Every year, during the Christmas season, my parents made the perilous trip from New Jersey to Manhattan, to experience The Nutcracker at the New York City Ballet. Sitting with their very young, and sometimes rambunctious (putting it delicately), daughter in the balcony, was worth it so that they could share the world of dance with me.
Tschaikovsky’s music, beautiful costumes, and mischievous dancing mice is one of my first recollections of the theater and of dance, and I was hooked at the first Arabesque. When Marie and the Prince would say goodbye to the audience in the grand finale, soaring off in a sleigh pulled by flying reindeer, I stood up and waved, knowing deep down that Marie and her Nutcracker were truly whispering their fond farewells directly to me.
The colorful Land of Sweets and the beautiful Sugarplum fairy was my first encounter with the art form and I’ve been in love ever since. So, when I heard about the imaginative creation of Tangram I knew it was a performance that I couldn’t miss.
Although Ballet originated in the 15th century it has developed into a complex, highly technical, and sensual form of dance, yet ballerina Cristiana Casadio seems to push those boundaries even further in her performance of Tangram. Along with Stefan Sing, an exemplary circus artist, the two performers compel the audience to think about the human struggle through dance and the art of juggling.
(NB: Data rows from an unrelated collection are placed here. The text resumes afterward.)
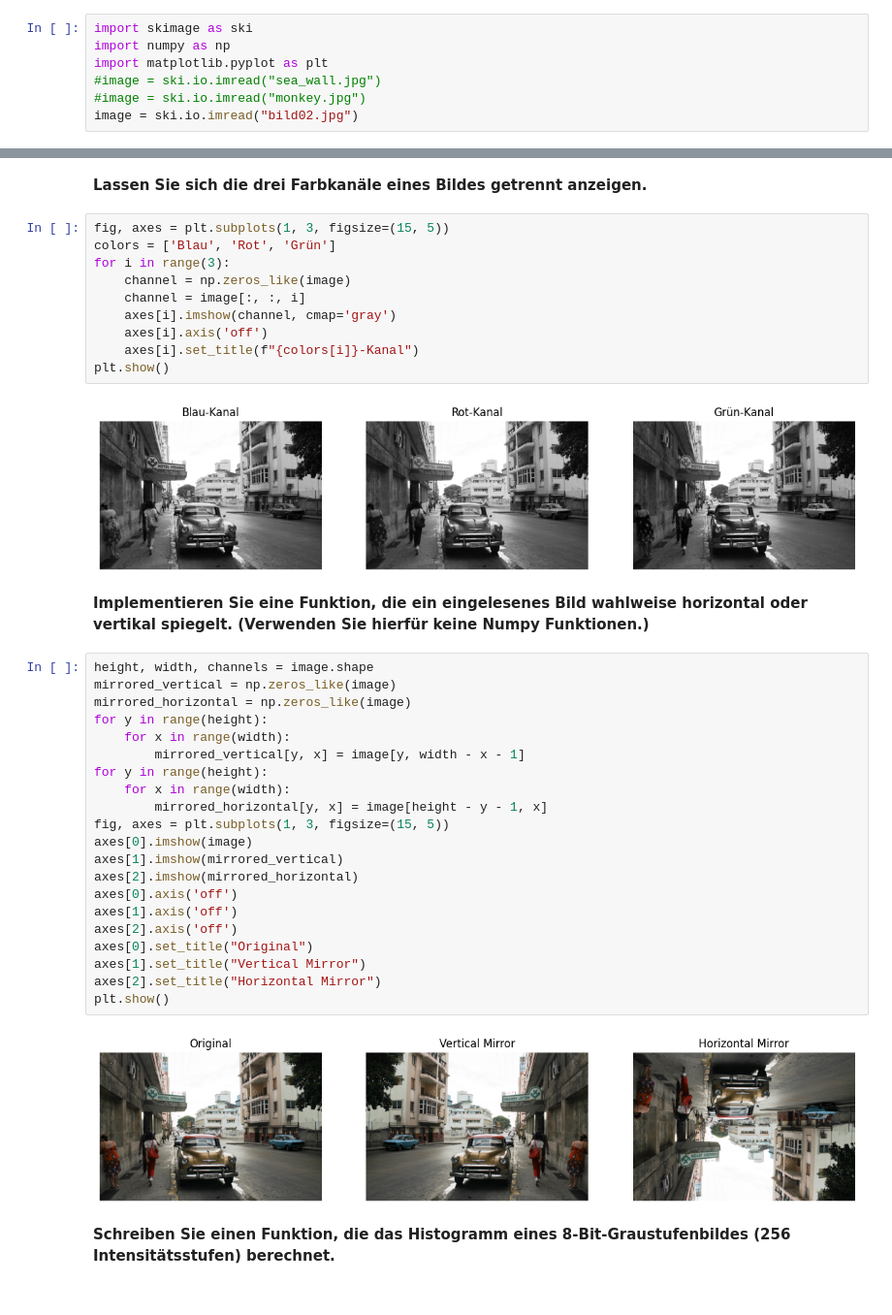
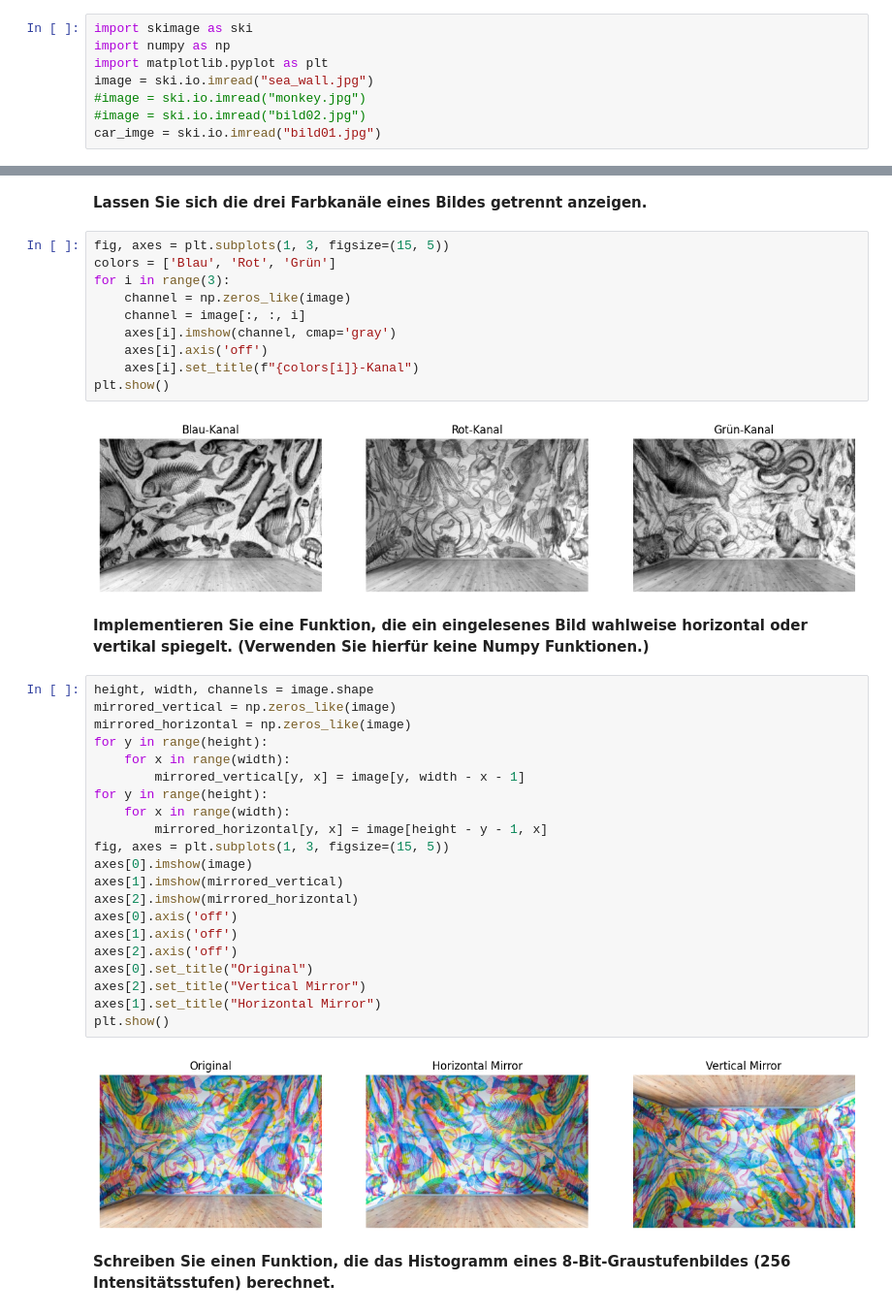
Before and after one commit to moglerdev/2dcv, a Jupyter notebook: 1.Aufgabe/aufgabe1.ipynb, the cells around one changed output, grey strips where cells are left out. Shown at 97% size. Drawn from its saved outputs; the diff is of its cells as text.

```diff
--- a/1.Aufgabe/aufgabe1.ipynb
+++ b/1.Aufgabe/aufgabe1.ipynb
@@ -2,9 +2,10 @@
 import skimage as ski
 import numpy as np
 import matplotlib.pyplot as plt
-#image = ski.io.imread("sea_wall.jpg")
+image = ski.io.imread("sea_wall.jpg")
 #image = ski.io.imread("monkey.jpg")
-image = ski.io.imread("bild02.jpg")
+#image = ski.io.imread("bild02.jpg")
+car_imge = ski.io.imread("bild01.jpg")
 # %% [markdown]
 **Lesen Sie ein Bild mit Hilfe von scikit-image ein und lassen Sie sich das Bild anzeigen**
 # %%
@@ -34,33 +35,33 @@ for i in range(3):
     axes[i].set_title(f"{colors[i]}-Kanal")
 plt.show()
 # %% [output]
-[figure, old version]
+[figure, new version]
 # %% [markdown]
 **Implementieren Sie eine Funktion, die ein eingelesenes Bild wahlweise horizontal oder
 vertikal spiegelt. (Verwenden Sie hierfür keine Numpy Funktionen.)**
 # %%
 height, width, channels = image.shape
 mirrored_vertical = np.zeros_like(image)
 mirrored_horizontal = np.zeros_like(image)
 for y in range(height):
     for x in range(width):
         mirrored_vertical[y, x] = image[y, width - x - 1]
 for y in range(height):
     for x in range(width):
         mirrored_horizontal[y, x] = image[height - y - 1, x]
 fig, axes = plt.subplots(1, 3, figsize=(15, 5))
 axes[0].imshow(image)
 axes[1].imshow(mirrored_vertical)
 axes[2].imshow(mirrored_horizontal)
 axes[0].axis('off')
 axes[1].axis('off')
 axes[2].axis('off')
 axes[0].set_title("Original")
-axes[1].set_title("Vertical Mirror")
-axes[2].set_title("Horizontal Mirror")
+axes[2].set_title("Vertical Mirror")
+axes[1].set_title("Horizontal Mirror")
 plt.show()
 # %% [output]
-[figure, old version]
+[figure, new version]
 # %% [markdown]
 **Schreiben Sie einen Funktion, die das Histogramm eines 8-Bit-Graustufenbildes (256
 Intensitätsstufen) berechnet.**
```
Also changed, not shown: parts of 5 cells of this notebook.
A breathtaking duet, this performance unites two equally technical artists with eccentric patterns, tricks, and gymnastic precision.
A smash hit at the Edinburgh International Festival, Tangram, will be performed at The Historic Asolo Theater beginning Wednesday October 15th for this year’s Ringling International Arts Festival.